_Saved entries_:
»»

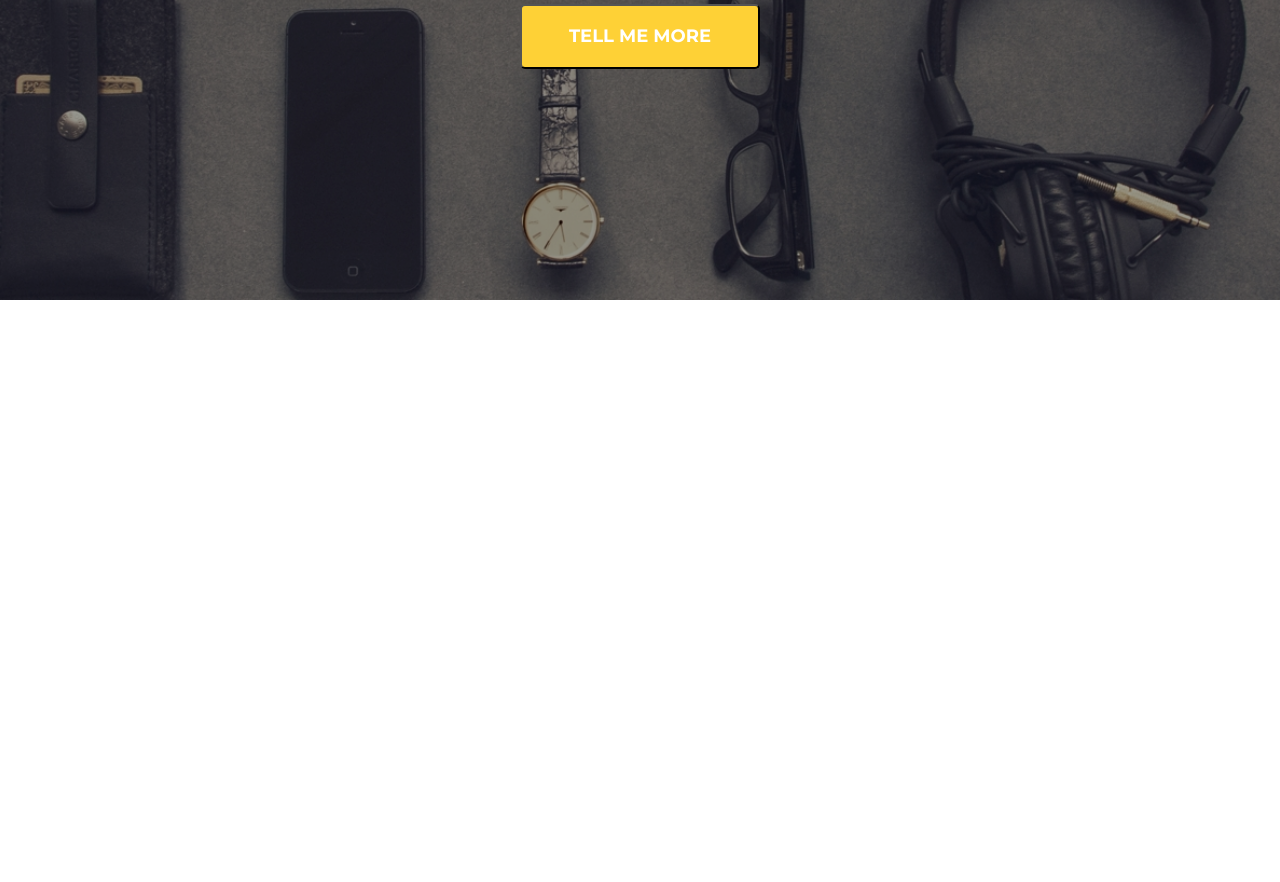
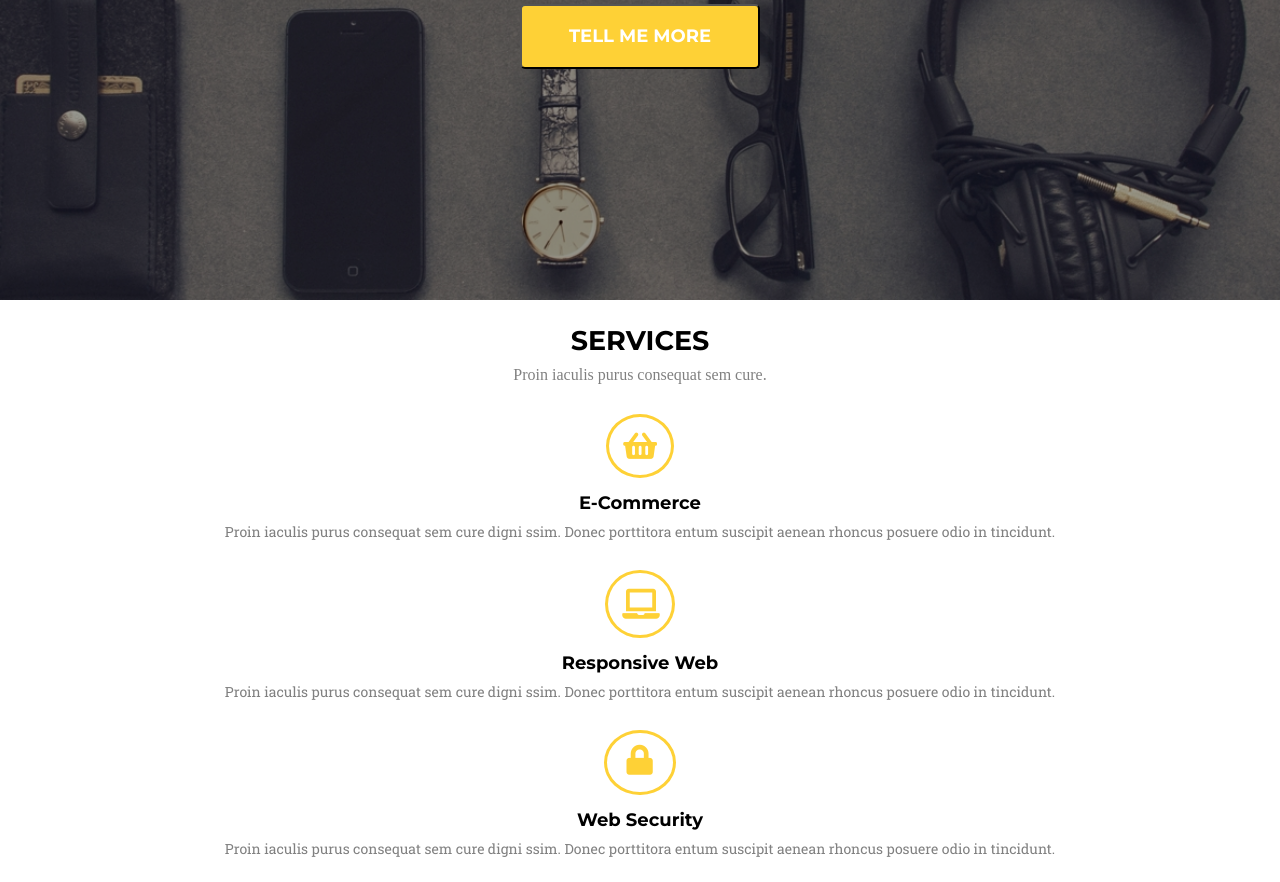
Before and after one commit to wyrwat/golden, a website: page index.html in a window 1280 px wide. Shown: the part 500-1382 px from the top of the page. Before the commit the page ends 800 px from the top, so only its background shows below. Drawn offline with Linux system fonts and the light colour scheme.

Commit message:
Add services.scss and codein to index.html

```diff
--- a/index.html
+++ b/index.html
@@ -37,9 +37,36 @@
                 <h1>it's nice to meet you</h1>
                 <button class="btn">tell me more</button>
             </div>
-
         </div>
-
+    </div>
+    <div class="services">
+        <div class="services-title">
+            <h1>services</h1>
+            <p>Proin iaculis purus consequat sem cure.</p>
+        </div>
+        <div class="services-list-wrapper">
+            <div class="e-commerce service">
+                <i class="fas fa-shopping-basket"></i>
+                <h3>E-Commerce</h3>
+                <p>Proin iaculis purus consequat sem cure
+                    digni ssim. Donec porttitora entum suscipit
+                    aenean rhoncus posuere odio in tincidunt.</p>
+            </div>
+            <div class="responsive-web service">
+                <i class="fas fa-laptop"></i>
+                <h3>Responsive Web</h3>
+                <p>Proin iaculis purus consequat sem cure
+                    digni ssim. Donec porttitora entum suscipit
+                    aenean rhoncus posuere odio in tincidunt.</p>
+            </div>
+            <div class="web-security service">
+                <i class="fas fa-lock"></i>
+                <h3>Web Security</h3>
+                <p>Proin iaculis purus consequat sem cure
+                    digni ssim. Donec porttitora entum suscipit
+                    aenean rhoncus posuere odio in tincidunt.</p>
+            </div>
+        </div>
     </div>
     <script src="js/script.js"></script>
 </body>
--- /dev/null
+++ b/sass/layout/_services.scss
@@ -0,0 +1,78 @@
+.services {
+    display: flex;
+    flex-direction: column;
+    text-align: center;
+
+    .services-title {
+        h1 {
+            text-transform: uppercase;
+            font-family: $main-font;
+            font-size: 27px;
+            font-weight: 700;
+            margin: 25px 0 10px;
+        }
+
+        p {
+            color: grey;
+            font-family: "Droid Serif";
+            font-size: 16px;
+        }
+    }
+
+    .services-list-wrapper {
+        display: flex;
+        flex-direction: column;
+
+        margin: 0 40px 25px;
+
+        .fas {
+            border: 3px solid $yellow;
+            border-radius: 50%;
+            color: $yellow;
+            font-size: 30px;
+        }
+
+        h3 {
+            font-family: $main-font;
+            font-size: 18px;
+            font-weight: 700;
+            margin: 15px 0 10px;
+        }
+
+        p {
+            color: grey;
+            font-family: $pharagraph;
+            font-size: 14px;
+            font-weight: 400;
+        }
+
+        .service {
+            margin-top: 30px;
+        }
+
+        .e-commerce {
+            .fa-shopping-basket {
+                padding: 14px;
+                // width: 40px;
+                // height: 39px;
+            }
+        }
+
+        .responsive-web {
+            .fa-laptop {
+                padding: 16px 12px 16px 14px;
+                // width: 41px;
+                // height: 35px;
+            }
+        }
+
+        .web-security {
+            .fa-lock {
+                // width: 29px;
+                // height: 38px;
+                padding: 12px 20px 17px 19px;
+
+            }
+        }
+    }
+}
--- a/sass/style.scss
+++ b/sass/style.scss
@@ -2,3 +2,4 @@
 @import "base/normalize";
 @import "layout/jumbotron";
 @import "components/btn";
+@import "layout/services";
```
Also changed, not shown: css/style.css, css/style.prefixed.css, 2 other files.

««

Among the lines of the data above, count those containing the word "yellow" and report the total alone.

2